Of all the subgenres in crime fiction the accidental detective is one of the toughest to pull off as a series. Particularly when that detective is stuck in a small country town. If only because of the suspension of disbelief becomes harder as the series goes on. Even for established detectives, too much complicated crime in a small radius can start to seem a little coincidental (Midsomer, anyone?).
So the question was – how would Sarah Thornton follow up her debut Lapse, the story of an accidental detective solving a crime (while coaching the local football team) in rural Australia? She solves this problem by sending her protagonist, fallen lawyer turned successful football coach, Clementine Jones away from country Victoria to go house sitting on the Queensland coast. She then gives Clem a personal reason to start digging into some nefarious goings-on. That reason is the death of her “aunt” (and one time surrogate mother) Helen who had moved to the small town of Pirama and had been spearheading attempts to save the endangered white throated turtle (hence the name of the book) before her untimely death which is quickly ruled a suicide by authorities.
Once readers can get past the string of unlikely coincidences that get Clementine into a situation in which she feels obligated to solve another crime, Thornton delivers another pacey thriller filled with hot button issues. There is plenty going on in Pirama which would be threatened by the green activism that Helen represented. Plans for the construction of a coal port, local retirees ripped off in a Ponzi scheme trying to maximise their property values, rapacious developers looking for locations for new resorts. And so there are plenty of suspects for Clem to investigate, although she is not a trained detective so her methods are, once again, more crashing than crashing through. She joins Helen’s environmental group and uses that position to get in the face of the people she suspects, a move which she knows will put her in the cross hairs. At the same time, she is dealing with one of the players from her team, and occasional partner in crime from Lapse, Matthew Torrens, who has come to stay with her but is also looking to lie low. Their relationship falters when Clem reveals her intention not to return to Katinga and continue coaching the team but to take a new legal job in Melbourne.

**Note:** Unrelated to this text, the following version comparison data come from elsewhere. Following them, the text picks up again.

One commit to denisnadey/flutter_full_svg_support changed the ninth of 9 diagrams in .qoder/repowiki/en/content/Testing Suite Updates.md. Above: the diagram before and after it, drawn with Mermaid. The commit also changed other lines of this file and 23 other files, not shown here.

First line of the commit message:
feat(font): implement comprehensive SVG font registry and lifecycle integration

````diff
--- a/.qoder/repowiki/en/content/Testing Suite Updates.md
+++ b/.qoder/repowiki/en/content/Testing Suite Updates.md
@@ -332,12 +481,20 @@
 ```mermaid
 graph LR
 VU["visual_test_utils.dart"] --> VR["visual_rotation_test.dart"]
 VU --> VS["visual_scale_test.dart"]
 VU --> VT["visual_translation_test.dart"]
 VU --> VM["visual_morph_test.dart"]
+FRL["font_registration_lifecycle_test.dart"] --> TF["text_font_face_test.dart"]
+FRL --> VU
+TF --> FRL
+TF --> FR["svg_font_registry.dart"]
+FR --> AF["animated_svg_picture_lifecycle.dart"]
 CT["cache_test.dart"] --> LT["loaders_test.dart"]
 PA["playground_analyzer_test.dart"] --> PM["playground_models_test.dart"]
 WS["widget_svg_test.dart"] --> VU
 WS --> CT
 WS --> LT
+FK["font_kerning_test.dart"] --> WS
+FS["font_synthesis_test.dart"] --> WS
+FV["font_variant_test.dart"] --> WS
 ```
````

While the circumstances that get her back into action are a little contrived, it is enjoyable to follow the further adventures of Clementine Jones. Clem is a great character – clever, resourceful, determined, prepared to bend the law when she feels she needs to and often out of her depth (at one point literally) as the action heats up. This book also plays on Clem’s conflicted loyalty to the town that took her in and the football team that she coached to a championship win and her desire to get back to a normal, anonymous life in the city.
As with many writers who start with Australian rural crime, Thornton has transferred her action from the bush to the coast (Chris Hammer, Sarah Bailey and Jane Harper have done similar shifts). She has centred the action around real environmental issues and the plight of an actual and fascinating (if only for its method of breathing, no spoilers) Australian endangered species. And in White Throat she has also delivered another fast-paced crime thriller anchored around a flawed and engaging heroine.
Other reviews you might enjoy:
- Consolation (Garry Disher) – book review
- The Night Whistler (Greg Woodland) – book review
- Whatever it Takes (Paul Cleave) – book review
Robert Goodman is a book reviewer, former Ned Kelly Awards judge and institutionalised public servant based in Sydney. This and over 450 more book reviews can be found on his website Pile By the Bed.